WORK INSTRUCTIONS: Go through the data below. Pull out every line that has the word "merge".
____________
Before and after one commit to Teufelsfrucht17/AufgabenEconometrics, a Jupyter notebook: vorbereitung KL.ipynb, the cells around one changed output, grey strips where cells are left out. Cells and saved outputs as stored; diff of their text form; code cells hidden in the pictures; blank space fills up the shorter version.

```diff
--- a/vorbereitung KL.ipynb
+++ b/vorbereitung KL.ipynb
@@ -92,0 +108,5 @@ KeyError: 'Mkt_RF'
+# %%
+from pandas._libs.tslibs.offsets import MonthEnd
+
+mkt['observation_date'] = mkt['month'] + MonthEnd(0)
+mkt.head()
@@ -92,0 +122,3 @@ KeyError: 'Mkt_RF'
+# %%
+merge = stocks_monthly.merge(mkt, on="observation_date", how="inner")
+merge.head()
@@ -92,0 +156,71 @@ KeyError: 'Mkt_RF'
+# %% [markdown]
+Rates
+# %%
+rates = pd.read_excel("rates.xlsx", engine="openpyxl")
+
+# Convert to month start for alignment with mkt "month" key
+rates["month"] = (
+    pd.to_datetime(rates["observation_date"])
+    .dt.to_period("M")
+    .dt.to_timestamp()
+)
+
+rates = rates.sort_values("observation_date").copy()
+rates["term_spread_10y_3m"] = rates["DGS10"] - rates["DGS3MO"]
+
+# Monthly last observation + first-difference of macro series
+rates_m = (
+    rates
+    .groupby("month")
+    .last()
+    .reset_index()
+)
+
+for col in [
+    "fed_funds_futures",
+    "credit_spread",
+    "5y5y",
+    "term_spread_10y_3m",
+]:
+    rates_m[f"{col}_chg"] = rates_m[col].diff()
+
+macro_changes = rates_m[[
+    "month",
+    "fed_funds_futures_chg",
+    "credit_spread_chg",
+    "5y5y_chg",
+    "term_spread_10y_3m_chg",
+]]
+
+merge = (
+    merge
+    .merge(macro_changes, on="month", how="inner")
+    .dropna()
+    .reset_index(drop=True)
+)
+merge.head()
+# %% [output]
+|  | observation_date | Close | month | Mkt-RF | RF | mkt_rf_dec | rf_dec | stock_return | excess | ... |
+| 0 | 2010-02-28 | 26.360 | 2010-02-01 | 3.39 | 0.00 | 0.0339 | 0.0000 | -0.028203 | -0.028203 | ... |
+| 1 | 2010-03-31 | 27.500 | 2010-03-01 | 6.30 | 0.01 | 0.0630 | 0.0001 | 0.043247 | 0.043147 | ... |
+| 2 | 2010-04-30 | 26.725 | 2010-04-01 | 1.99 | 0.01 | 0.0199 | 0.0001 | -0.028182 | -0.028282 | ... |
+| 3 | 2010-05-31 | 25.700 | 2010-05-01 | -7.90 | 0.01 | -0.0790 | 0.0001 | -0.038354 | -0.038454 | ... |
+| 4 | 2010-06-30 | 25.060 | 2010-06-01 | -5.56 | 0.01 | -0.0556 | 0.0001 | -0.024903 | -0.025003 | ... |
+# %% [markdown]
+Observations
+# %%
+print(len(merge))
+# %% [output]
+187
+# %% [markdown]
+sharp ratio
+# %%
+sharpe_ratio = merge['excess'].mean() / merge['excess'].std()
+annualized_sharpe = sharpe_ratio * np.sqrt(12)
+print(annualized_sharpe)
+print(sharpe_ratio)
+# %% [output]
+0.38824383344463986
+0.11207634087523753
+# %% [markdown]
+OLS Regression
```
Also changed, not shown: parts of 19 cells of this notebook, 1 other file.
____________
RESULT:
+merge = stocks_monthly.merge(mkt, on="observation_date", how="inner")
+merge.head()
+merge = (
+    merge
+    .merge(macro_changes, on="month", how="inner")
+merge.head()
+print(len(merge))
+sharpe_ratio = merge['excess'].mean() / merge['excess'].std()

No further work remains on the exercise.